Why it matters: NBCU, like other legacy TV networks, is trying to push away from the old advertising model that networks relied on for decades. Today's consumers hate ads, and new advertisers want more digital solutions.
What's new: NBCUniversal will reduce the number of commercial breaks in prime-time TV shows by more than 20% across all of its networks by 2020. Last year it committed to a 10% reduction in ad breaks.
- The company also says it's looking to decrease ad breaks during additional shows outside of the lucrative prime-time slot, like "The Today Show" or "Ellen’s Game of Games," although it hasn't committed to a percentage reduction yet.
- It also is looking to decrease ad loads, or ratio of ads to other content, across its networks and time slots. It previously committed to a 20% reduction in ad load across original broadcasts of several dozen series across six of its networks. It now says it will extend that reduction by 2020.
Yes, but: Just because a network commits to reducing ads doesn't mean it always follows through.
- A Pivotal Research analysis of Nielsen data last year found that TV networks generally that are trying to cut back on ads are having trouble shedding that ad load.
- Overall, total U.S. ad load rose from 2017 to 2018, despite increased calls from ad network bosses to reduce ad load.
- Per that report, NBC’s ad load was significantly smaller than some of its peers, but it still increased by less than 1%.
Between the lines: Cutting down on TV ads is only half of the strategy.

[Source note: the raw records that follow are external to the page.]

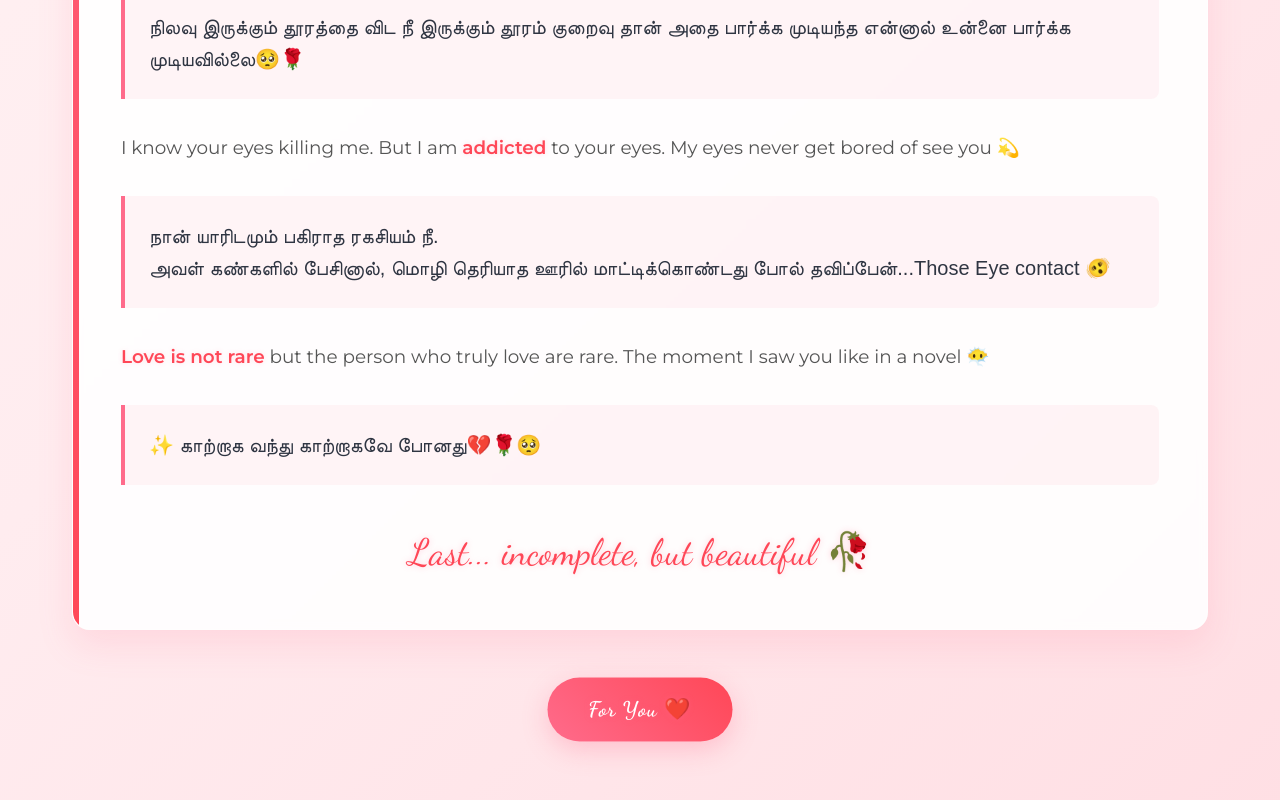
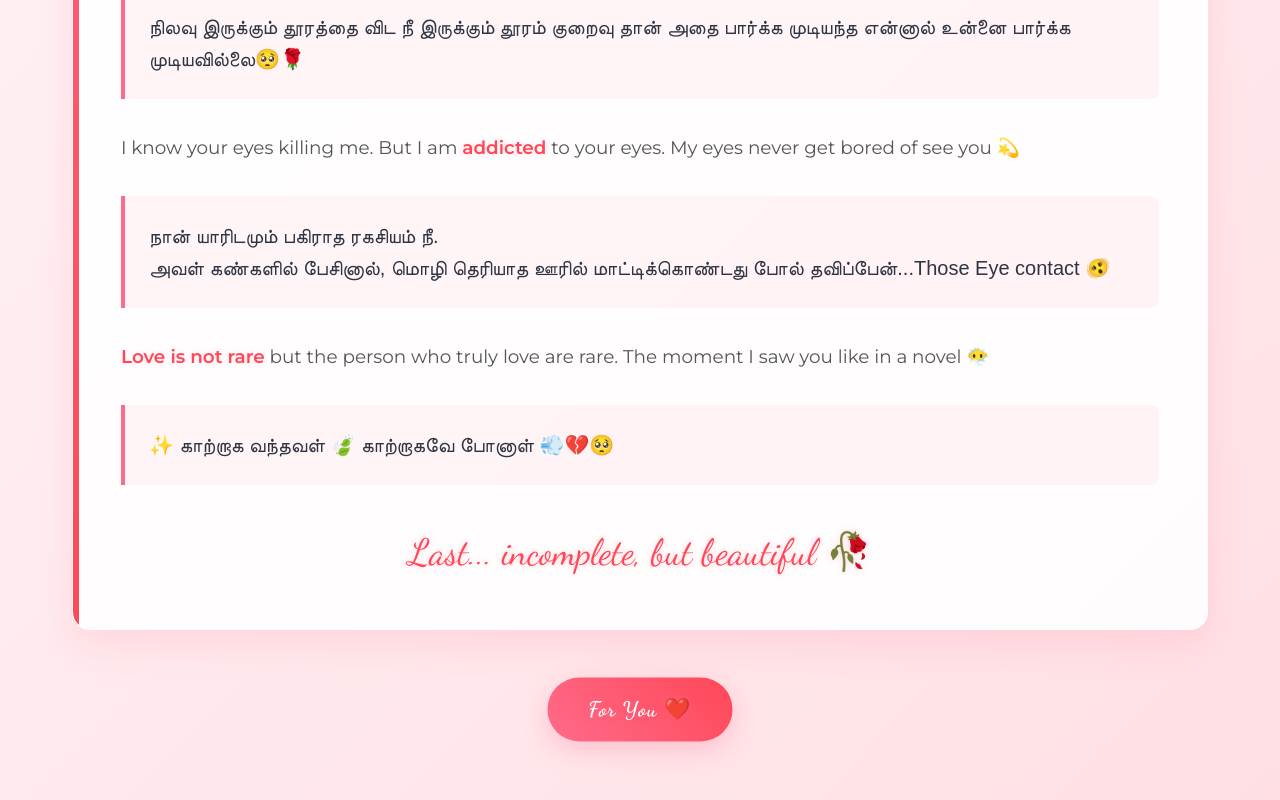
Before and after one commit to SabarishCodeWizard/pookie, a React (Create React App) app: page / in a window 1280 px wide. Shown: the part 1034-1834 px from the top of the page. Built offline with nearby package versions, Linux system fonts and the light colour scheme.

Commit message:
rollback the  Login / Google Sign-In

```diff
--- a/src/pages/HomePage.jsx
+++ b/src/pages/HomePage.jsx
@@ -70,7 +70,7 @@ const HomePage = ({ showHiddenMessage, setShowHiddenMessage }) => {
 
         <div className="tamil">
           ✨
-          காற்றாக வந்து காற்றாகவே போனது💔🌹🥺
+          காற்றாக வந்தவள் 🍃 காற்றாகவே போனாள் 💨💔🥺
         </div>
 
         <p className="last-line">Last... incomplete, but beautiful 🥀</p>
```
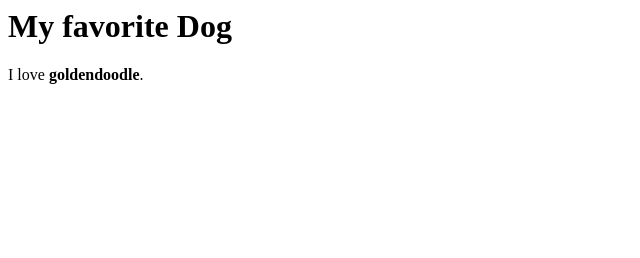
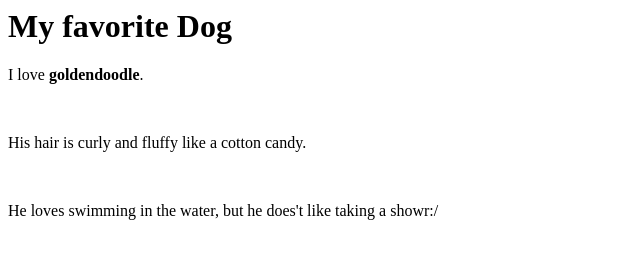
Before and after one commit to KozyTamai/Dogs, a plain HTML site: page KozysFavoriteDog.html in a window 1280 px wide. Shown: the whole page, without its empty margins (0-640 px from the left). Drawn offline with Linux system fonts and the light colour scheme.

Commit message:
add sentences in KozysFavoriteDog.html

```diff
--- a/KozysFavoriteDog.html
+++ b/KozysFavoriteDog.html
@@ -4,6 +4,9 @@
 </head>
 <body>
     <h1>My favorite Dog</h1>
-    <p>I love <b>goldendoodle</b>.<p>
+    <p>I love <b>goldendoodle</b>.<p><br>
+    <p>His hair is curly and fluffy like a cotton candy.</p><br>
+    <p>He loves swimming in the water, but he does't like taking a showr:/</p><br>
+
 </body>
 <html>
```
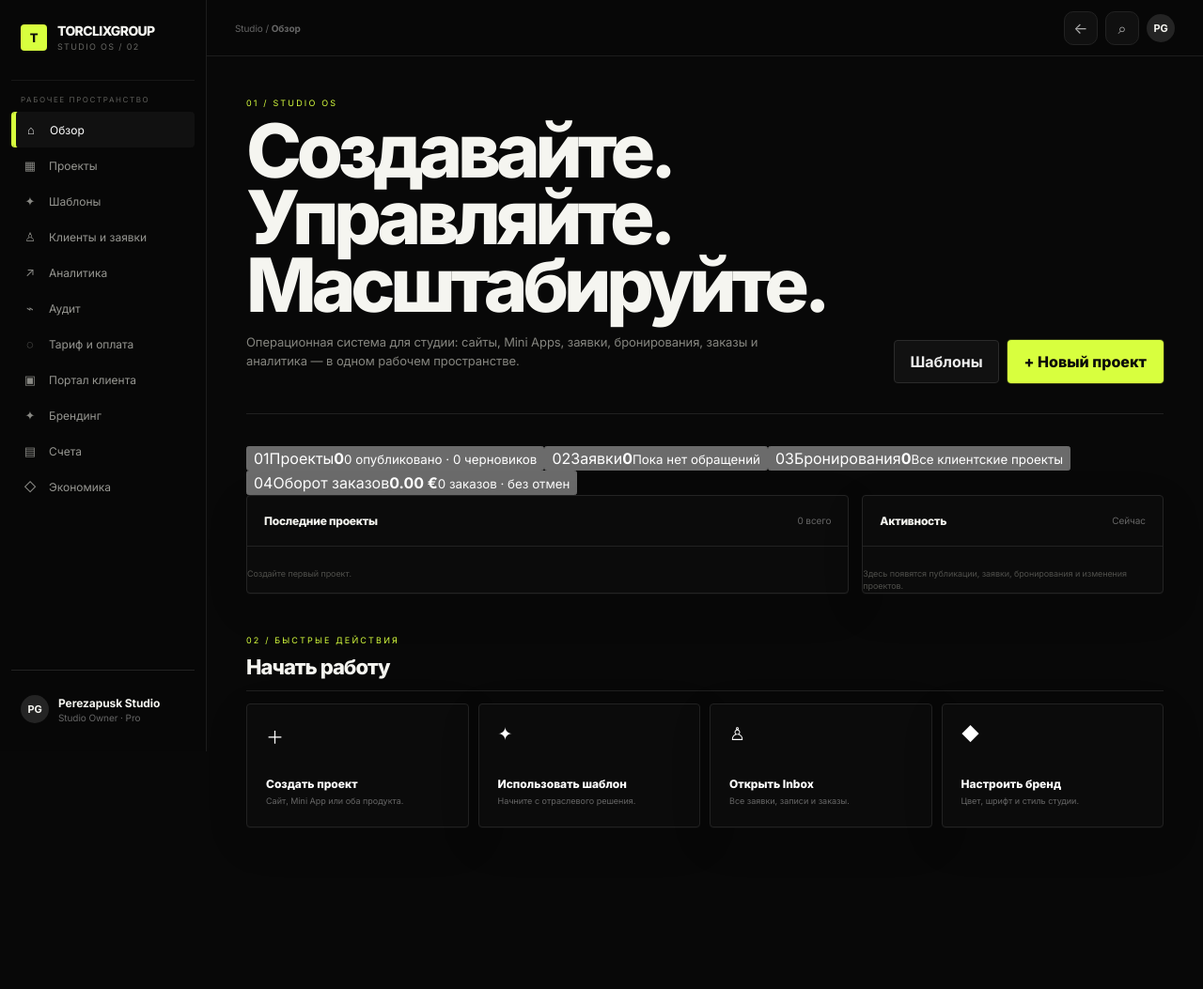
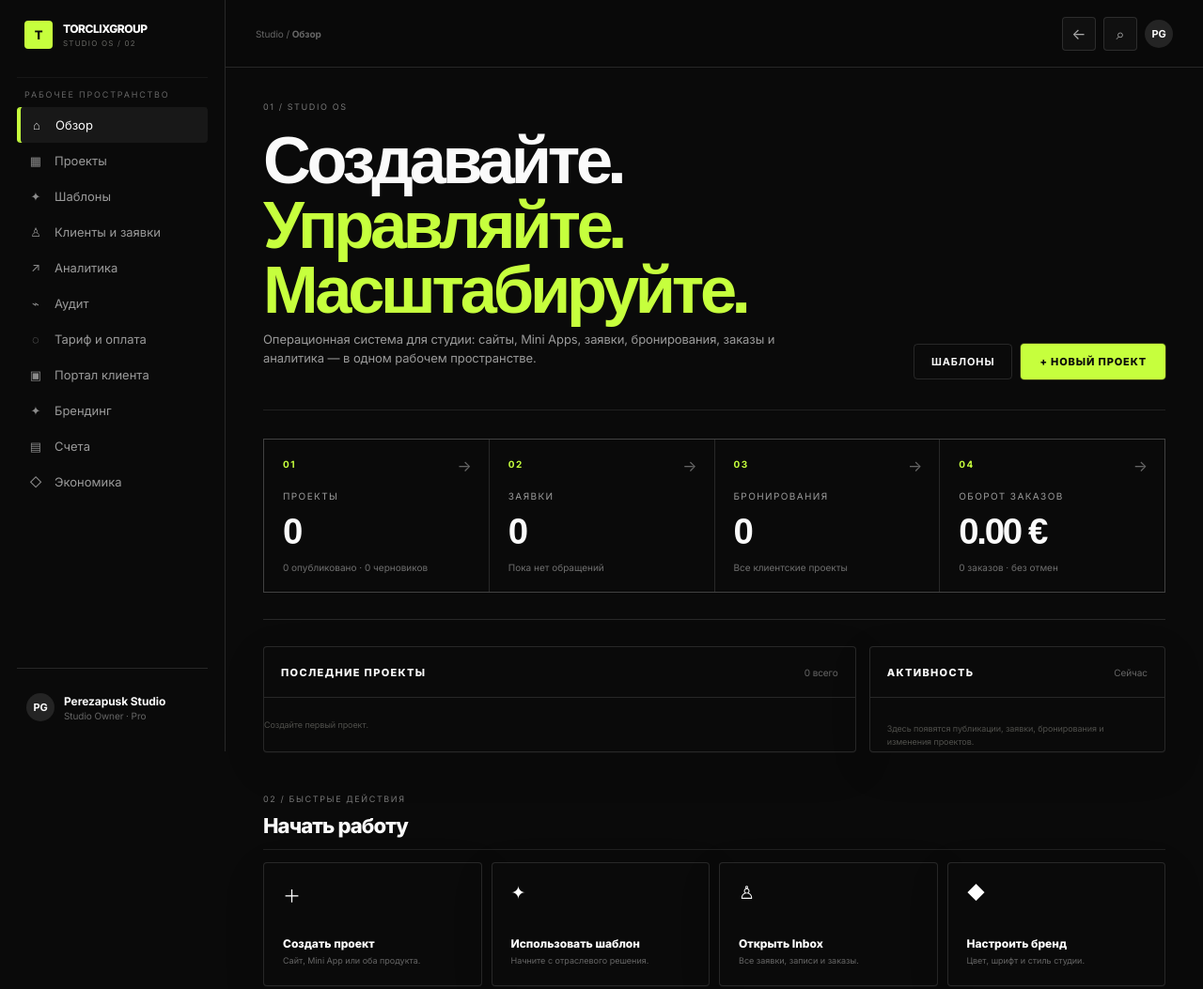
Before and after one commit to perezapusk-tgk/TorclixGroup, a website built with Vite: page apps/web/index.html in a window 1280 px wide. Shown: the whole page at 94% size. Before the commit the page ends 971 px from the top, so only its background shows below. Built offline with nearby package versions, Linux system fonts and the light colour scheme; no server answers; a web font is replaced by a local one.

Commit message:
feat(web): apply supplied prototype visual system

```diff
--- a/apps/web/src/styles.css
+++ b/apps/web/src/styles.css
@@ -789,3 +789,78 @@ button:focus-visible,input:focus-visible,select:focus-visible,textarea:focus-vis
   button{min-height:44px}
 }
 @media(min-width:701px){.mobile-overlay{display:none!important}}
+
+
+/* Reference visual system — based on supplied TorclixGroup prototype */
+:root{
+  --bg:#0a0a0a;
+  --panel:#0d0d0d;
+  --panel-2:#111;
+  --line:rgba(255,255,255,.12);
+  --muted:#9a9a9a;
+  --soft:#c9c9c9;
+  --white:#fafafa;
+  --accent:#c6ff3d;
+  --accent-ink:#0a0a0a;
+  --radius:4px;
+}
+body{background:var(--bg);color:var(--white)}
+.app{grid-template-columns:240px 1fr}
+.sidebar{background:#0a0a0a;border-right:1px solid var(--line);padding:22px 18px}
+.brand{padding:0 8px 26px}
+.brand-mark{width:30px;height:30px;border-radius:4px;background:var(--accent);color:var(--accent-ink)}
+.brand-name{font-family:Unbounded,Inter,sans-serif;font-size:12px;letter-spacing:-.04em}
+.brand-sub{font-size:8px}
+.nav-label{padding:12px 8px 8px;color:#666;font-size:9px}
+.nav-item{border-radius:4px;color:var(--muted);padding:9px 10px;font-size:13px}
+.nav-item:hover,.nav-item.active{background:rgba(255,255,255,.06);color:var(--white)}
+.nav-item.active{box-shadow:inset 2px 0 0 var(--accent)}
+.topbar{height:72px;padding:0 32px;background:rgba(10,10,10,.92);border-bottom:1px solid var(--line)}
+.icon-btn{border-radius:4px;background:#101010;border-color:var(--line)}
+.content{padding:36px 40px 80px;max-width:1500px}
+.eyebrow{font-size:9px;letter-spacing:.18em;color:#777;text-transform:uppercase}
+.hero{margin-bottom:30px}
+.reference-hero h1{font-family:Unbounded,Oswald,sans-serif;font-size:clamp(38px,5.5vw,76px);line-height:.98;letter-spacing:-.06em}
+.accent-text{color:var(--accent)}
+.hero-copy{color:var(--muted);max-width:560px}
+.primary{border-radius:4px;background:var(--accent);color:var(--accent-ink);padding:12px 20px;font-size:11px;letter-spacing:.08em;text-transform:uppercase}
+.secondary{border-radius:4px;background:transparent;color:var(--white);border:1px solid var(--line);padding:11px 18px;font-size:11px;letter-spacing:.08em;text-transform:uppercase}
+.overview-widgets{display:grid;grid-template-columns:repeat(4,1fr);gap:1px;background:var(--line);border:1px solid var(--line);margin:0 0 28px}
+.overview-widget{position:relative;min-height:150px;padding:20px;background:var(--bg);border:0;color:var(--white);text-align:left;cursor:pointer;transition:.18s ease}
+.overview-widget:hover{background:#111;transform:translateY(-2px)}
+.overview-widget:after{content:"→";position:absolute;right:18px;top:18px;color:#666;font-size:16px}
+.overview-widget:hover:after{color:var(--accent)}
+.widget-index{display:block;color:var(--accent);font:700 10px Inter,sans-serif;letter-spacing:.16em;margin-bottom:22px}
+.widget-label{display:block;color:var(--muted);font-size:10px;letter-spacing:.14em;text-transform:uppercase;margin-bottom:10px}
+.overview-widget strong{display:block;font:800 clamp(26px,3vw,42px) Unbounded,sans-serif;letter-spacing:-.06em}
+.overview-widget small{display:block;color:#6f6f6f;font-size:10px;margin-top:10px}
+.overview-rule{height:1px;background:var(--line);margin:0 0 28px}
+.stats{border-radius:4px}
+.card{border-radius:4px;background:#0a0a0a;border-color:var(--line)}
+.card-head{padding:16px 18px;border-color:var(--line)}
+.card-title{font-size:11px;letter-spacing:.12em;text-transform:uppercase}
+.project-row,.workspace-row{border-color:var(--line);border-radius:0}
+.project-row:hover,.workspace-row:hover{background:rgba(255,255,255,.025)}
+.project-name{font-weight:700}
+.badge{border-radius:99px;font-size:9px;letter-spacing:.1em;text-transform:uppercase}
+.activity-list{padding:4px 18px}
+.activity-row{display:flex;gap:10px;align-items:flex-start;padding:14px 0;border-top:1px solid var(--line)}
+.activity-row:first-child{border-top:0}
+.activity-dot{width:6px;height:6px;background:var(--accent);border-radius:50%;margin-top:5px;flex:0 0 auto}
+.activity-row strong{display:block;font-size:12px}
+.activity-row small{display:block;color:#6f6f6f;margin-top:4px;font-size:10px}
+.section-title{font-family:Unbounded,Inter,sans-serif;letter-spacing:-.04em}
+.quick{border-radius:4px;border-color:var(--line);background:#0a0a0a}
+.quick:hover{border-color:var(--accent);transform:translateY(-2px)}
+.modal,.settings-card,.mini-app-panel,.site-preview{border-radius:4px}
+input,select,textarea{border-radius:4px}
+@media(max-width:900px){
+ .overview-widgets{grid-template-columns:1fr 1fr}
+}
+@media(max-width:700px){
+ .content{padding:24px 16px 64px}
+ .overview-widgets{grid-template-columns:1fr 1fr}
+ .overview-widget{min-height:132px;padding:16px}
+ .overview-widget strong{font-size:26px}
+ .reference-hero h1{font-size:38px}
+}
```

NBCU is also pushing to simultaneously provide better targeting options and also sell more digital ads.
- A spokesperson for NBCU says the company will expand its new lucrative ad format, Prime Pods, from prime time to more shows and time slots.
- Prime Pods help NBC reduce overall commercial time by letting advertisers reserve ad space for a higher cost during the very beginning or the very end of a show where a viewer is more likely to be hooked.
- When it comes to better targeting, NBCU will scale its new proprietary, AI-powered ad-targeting solution that reads scripts and closed captioning, helping advertisers connect its content at the scene level.
- In total, NBCU says that digital (mobile, desktop, tablet) and advanced (digital TV) advertising now accounts for more than $1 billion annually in advertiser spend.
The big picture: Selling digital ads can be tough when networks are up against the scale of Google and Facebook, but a barrage of reports about fake news, faulty metrics and bad content on those sites have pushed advertisers to consider scaled digital alternatives from premium publishers that can combine ad inventory.
- NBCU, for example, joined Vox Media last year to sell digital ad impressions across a big pool of publisher ad inventory through a premium ad exchange called Concert.
- It joined other networks like Viacom, Fox, Univision and Turner in a digital TV ad exchange called Open AP, which relies on both Nielsen and Comscore data, among other data sets, to sell TV ads digitally across a bunch of TV networks.
A big part of NBCU's push to transform its ad business comes from the company's chairman of Advertising Sales and Client Partnerships Linda Yaccarino, who on Monday released a memo opening up the premium advertising to more upstarts and calling for more transparency in the digital ecosystem that often relies on murky metrics and has become frustrating for consumers.
- As part of that push, NBCU unveiled a new advertising metric called CFlight, which measures all advertising impressions across every NBCU viewing platform — whether those ads were consumed live, on-demand, on linear TV or digital platforms. It's been pushing to get the standard adopted across the industry.
Be smart: Like all networks, NBCU is feeling the pressure to ready its ad business to meet the demands of the 21st century. But it's still seeing success in its TV business: In July 2018, Variety reported that advertisers increased the amount of money they were willing to commit to NBC’s prime-time schedule.